Exercise instructions ▸ Without the images, output each record below as it stands.

Data to process ▸
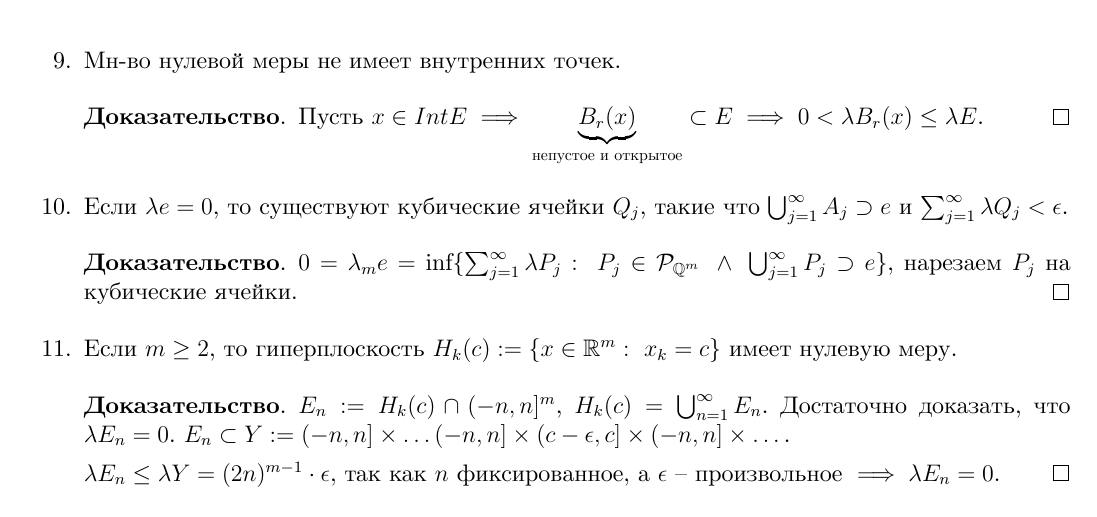
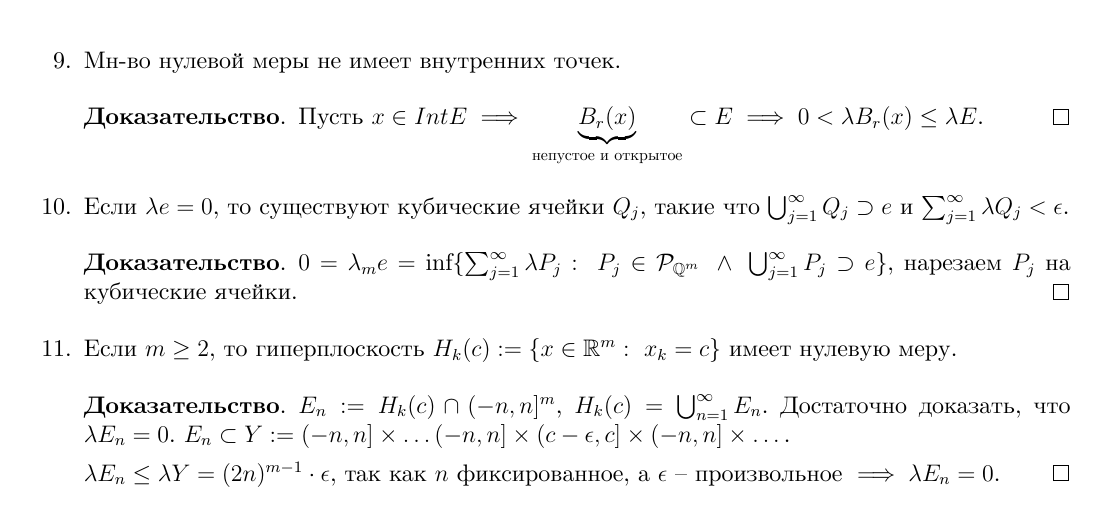
Before and after one commit to dmitrii-artuhov/HSE-summaries, a LaTeX document (src/term3-calculus/conspect.tex, which reads src/term3-calculus/01-measure-theory.tex): part of page 16 of 43, cut so that both start at the same text. Compiled offline with XeLaTeX.

Commit message:
Small fixes

```diff
--- a/src/term3-calculus/01-measure-theory.tex
+++ b/src/term3-calculus/01-measure-theory.tex
@@ -917,7 +917,7 @@ $\mathcal{P}_{\mathbb{Q}}^{m}$ -- сем-во ячеек из $\mathbb{R}^m$ с
             \end{proof}
         }
         \item {
-            Если $\lambda e = 0$, то существуют кубические ячейки $Q_j$, такие что $\bigcup_{j=1}^{\infty}A_j \supset e$ и $\sum_{j=1}^{\infty} \lambda Q_j < \epsilon$.
+            Если $\lambda e = 0$, то существуют кубические ячейки $Q_j$, такие что $\bigcup_{j=1}^{\infty}Q_j \supset e$ и $\sum_{j=1}^{\infty} \lambda Q_j < \epsilon$.
 
             \begin{proof}
                 $0 = \lambda_m e = \inf \{ \sum_{j=1}^{\infty} \lambda P_j : \ P_j \in \mathcal{P}_{\mathbb{Q}^m} \ \land \ \bigcup_{j=1}^{\infty}P_j \supset e \}$, нарезаем $P_j$ на кубические ячейки.
```
Also changed, not shown: pdf/term3-calculus.pdf.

Solution below ▸
Before and after one commit to dmitrii-artuhov/HSE-summaries, a LaTeX document (src/term3-calculus/conspect.tex, which reads src/term3-calculus/01-measure-theory.tex): part of page 16 of 43, cut so that both start at the same text. Compiled offline with XeLaTeX.

Commit message:
Small fixes

```diff
--- a/src/term3-calculus/01-measure-theory.tex
+++ b/src/term3-calculus/01-measure-theory.tex
@@ -917,7 +917,7 @@ $\mathcal{P}_{\mathbb{Q}}^{m}$ -- сем-во ячеек из $\mathbb{R}^m$ с
             \end{proof}
         }
         \item {
-            Если $\lambda e = 0$, то существуют кубические ячейки $Q_j$, такие что $\bigcup_{j=1}^{\infty}A_j \supset e$ и $\sum_{j=1}^{\infty} \lambda Q_j < \epsilon$.
+            Если $\lambda e = 0$, то существуют кубические ячейки $Q_j$, такие что $\bigcup_{j=1}^{\infty}Q_j \supset e$ и $\sum_{j=1}^{\infty} \lambda Q_j < \epsilon$.
 
             \begin{proof}
                 $0 = \lambda_m e = \inf \{ \sum_{j=1}^{\infty} \lambda P_j : \ P_j \in \mathcal{P}_{\mathbb{Q}^m} \ \land \ \bigcup_{j=1}^{\infty}P_j \supset e \}$, нарезаем $P_j$ на кубические ячейки.
```
Also changed, not shown: pdf/term3-calculus.pdf.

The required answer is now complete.